### GIVEN ENTRIES ###

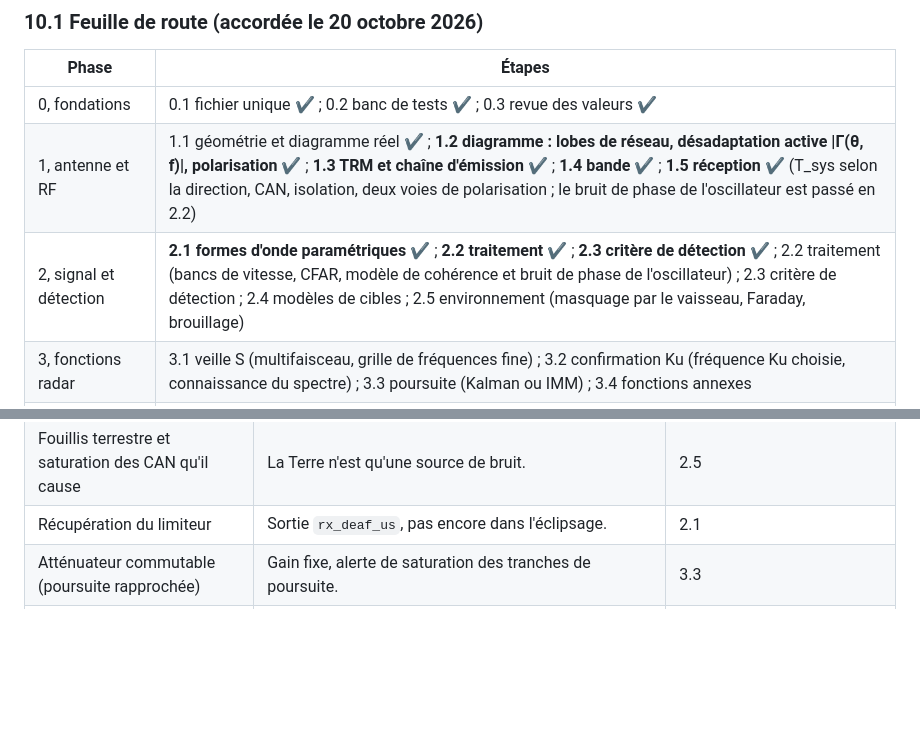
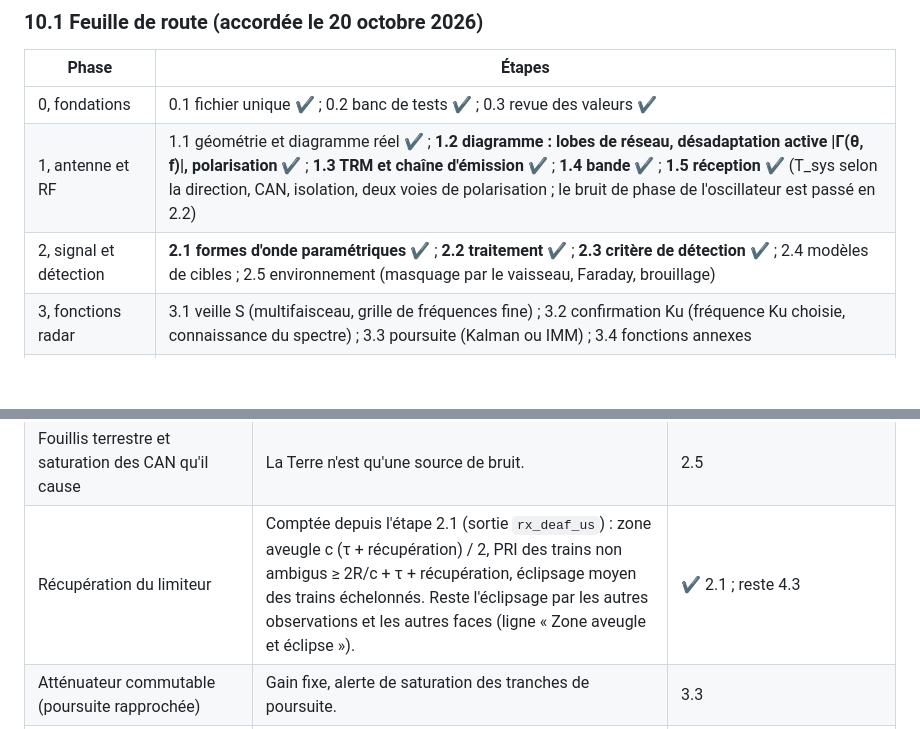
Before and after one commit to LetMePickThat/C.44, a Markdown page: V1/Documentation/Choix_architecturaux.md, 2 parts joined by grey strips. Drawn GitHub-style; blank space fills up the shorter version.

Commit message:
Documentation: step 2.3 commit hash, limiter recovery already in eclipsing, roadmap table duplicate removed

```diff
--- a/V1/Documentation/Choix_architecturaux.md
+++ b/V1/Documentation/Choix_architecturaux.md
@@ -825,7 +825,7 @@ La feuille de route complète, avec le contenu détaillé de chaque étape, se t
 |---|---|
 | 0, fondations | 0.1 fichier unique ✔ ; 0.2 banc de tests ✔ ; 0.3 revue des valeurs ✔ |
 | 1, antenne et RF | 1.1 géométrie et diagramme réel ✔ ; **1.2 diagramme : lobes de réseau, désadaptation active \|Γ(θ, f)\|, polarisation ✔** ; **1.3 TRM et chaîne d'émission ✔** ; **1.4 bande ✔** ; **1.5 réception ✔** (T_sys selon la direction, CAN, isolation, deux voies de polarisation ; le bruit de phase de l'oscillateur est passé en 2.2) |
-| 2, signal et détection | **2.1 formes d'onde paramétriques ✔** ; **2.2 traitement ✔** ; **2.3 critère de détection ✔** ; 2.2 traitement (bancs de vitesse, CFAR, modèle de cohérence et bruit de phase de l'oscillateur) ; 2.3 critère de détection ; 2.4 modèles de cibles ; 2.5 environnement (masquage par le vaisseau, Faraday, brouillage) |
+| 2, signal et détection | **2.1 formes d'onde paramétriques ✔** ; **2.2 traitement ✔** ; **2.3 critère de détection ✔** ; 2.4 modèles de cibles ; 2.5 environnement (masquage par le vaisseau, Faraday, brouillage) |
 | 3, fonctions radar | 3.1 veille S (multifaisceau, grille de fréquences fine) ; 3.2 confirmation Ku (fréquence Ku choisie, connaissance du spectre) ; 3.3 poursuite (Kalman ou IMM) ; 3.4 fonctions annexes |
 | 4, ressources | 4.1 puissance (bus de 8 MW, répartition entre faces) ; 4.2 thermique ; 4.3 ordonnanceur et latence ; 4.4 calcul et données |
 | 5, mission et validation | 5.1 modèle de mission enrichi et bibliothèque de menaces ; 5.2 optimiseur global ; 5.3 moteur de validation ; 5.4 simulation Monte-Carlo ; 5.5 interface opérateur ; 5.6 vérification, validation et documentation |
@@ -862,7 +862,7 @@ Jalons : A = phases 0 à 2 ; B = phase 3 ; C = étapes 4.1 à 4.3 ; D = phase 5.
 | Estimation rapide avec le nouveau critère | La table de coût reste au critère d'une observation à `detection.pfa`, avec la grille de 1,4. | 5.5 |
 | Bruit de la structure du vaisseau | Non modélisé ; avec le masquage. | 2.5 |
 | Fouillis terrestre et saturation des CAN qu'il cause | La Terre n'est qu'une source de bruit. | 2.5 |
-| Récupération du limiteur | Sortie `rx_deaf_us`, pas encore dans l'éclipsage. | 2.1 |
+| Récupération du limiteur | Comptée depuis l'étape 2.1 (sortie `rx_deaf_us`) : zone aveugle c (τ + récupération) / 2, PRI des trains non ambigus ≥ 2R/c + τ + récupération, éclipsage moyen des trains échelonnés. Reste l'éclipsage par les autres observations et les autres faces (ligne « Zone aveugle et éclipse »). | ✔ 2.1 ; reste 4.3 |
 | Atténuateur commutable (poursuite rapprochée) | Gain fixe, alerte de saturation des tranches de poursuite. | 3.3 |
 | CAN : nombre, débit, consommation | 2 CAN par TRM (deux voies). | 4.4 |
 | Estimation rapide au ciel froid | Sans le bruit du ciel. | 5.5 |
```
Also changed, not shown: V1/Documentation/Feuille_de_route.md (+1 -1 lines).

###

WHAT THE EXERCISE ASKS:
Before writing out the material above, please remove its pictures; everything else stays exact.

EXERCISE RESPONSE:
Before and after one commit to LetMePickThat/C.44, a Markdown page: V1/Documentation/Choix_architecturaux.md, 2 parts joined by grey strips. Drawn GitHub-style; blank space fills up the shorter version.

Commit message:
Documentation: step 2.3 commit hash, limiter recovery already in eclipsing, roadmap table duplicate removed

```diff
--- a/V1/Documentation/Choix_architecturaux.md
+++ b/V1/Documentation/Choix_architecturaux.md
@@ -825,7 +825,7 @@ La feuille de route complète, avec le contenu détaillé de chaque étape, se t
 |---|---|
 | 0, fondations | 0.1 fichier unique ✔ ; 0.2 banc de tests ✔ ; 0.3 revue des valeurs ✔ |
 | 1, antenne et RF | 1.1 géométrie et diagramme réel ✔ ; **1.2 diagramme : lobes de réseau, désadaptation active \|Γ(θ, f)\|, polarisation ✔** ; **1.3 TRM et chaîne d'émission ✔** ; **1.4 bande ✔** ; **1.5 réception ✔** (T_sys selon la direction, CAN, isolation, deux voies de polarisation ; le bruit de phase de l'oscillateur est passé en 2.2) |
-| 2, signal et détection | **2.1 formes d'onde paramétriques ✔** ; **2.2 traitement ✔** ; **2.3 critère de détection ✔** ; 2.2 traitement (bancs de vitesse, CFAR, modèle de cohérence et bruit de phase de l'oscillateur) ; 2.3 critère de détection ; 2.4 modèles de cibles ; 2.5 environnement (masquage par le vaisseau, Faraday, brouillage) |
+| 2, signal et détection | **2.1 formes d'onde paramétriques ✔** ; **2.2 traitement ✔** ; **2.3 critère de détection ✔** ; 2.4 modèles de cibles ; 2.5 environnement (masquage par le vaisseau, Faraday, brouillage) |
 | 3, fonctions radar | 3.1 veille S (multifaisceau, grille de fréquences fine) ; 3.2 confirmation Ku (fréquence Ku choisie, connaissance du spectre) ; 3.3 poursuite (Kalman ou IMM) ; 3.4 fonctions annexes |
 | 4, ressources | 4.1 puissance (bus de 8 MW, répartition entre faces) ; 4.2 thermique ; 4.3 ordonnanceur et latence ; 4.4 calcul et données |
 | 5, mission et validation | 5.1 modèle de mission enrichi et bibliothèque de menaces ; 5.2 optimiseur global ; 5.3 moteur de validation ; 5.4 simulation Monte-Carlo ; 5.5 interface opérateur ; 5.6 vérification, validation et documentation |
@@ -862,7 +862,7 @@ Jalons : A = phases 0 à 2 ; B = phase 3 ; C = étapes 4.1 à 4.3 ; D = phase 5.
 | Estimation rapide avec le nouveau critère | La table de coût reste au critère d'une observation à `detection.pfa`, avec la grille de 1,4. | 5.5 |
 | Bruit de la structure du vaisseau | Non modélisé ; avec le masquage. | 2.5 |
 | Fouillis terrestre et saturation des CAN qu'il cause | La Terre n'est qu'une source de bruit. | 2.5 |
-| Récupération du limiteur | Sortie `rx_deaf_us`, pas encore dans l'éclipsage. | 2.1 |
+| Récupération du limiteur | Comptée depuis l'étape 2.1 (sortie `rx_deaf_us`) : zone aveugle c (τ + récupération) / 2, PRI des trains non ambigus ≥ 2R/c + τ + récupération, éclipsage moyen des trains échelonnés. Reste l'éclipsage par les autres observations et les autres faces (ligne « Zone aveugle et éclipse »). | ✔ 2.1 ; reste 4.3 |
 | Atténuateur commutable (poursuite rapprochée) | Gain fixe, alerte de saturation des tranches de poursuite. | 3.3 |
 | CAN : nombre, débit, consommation | 2 CAN par TRM (deux voies). | 4.4 |
 | Estimation rapide au ciel froid | Sans le bruit du ciel. | 5.5 |
```
Also changed, not shown: V1/Documentation/Feuille_de_route.md (+1 -1 lines).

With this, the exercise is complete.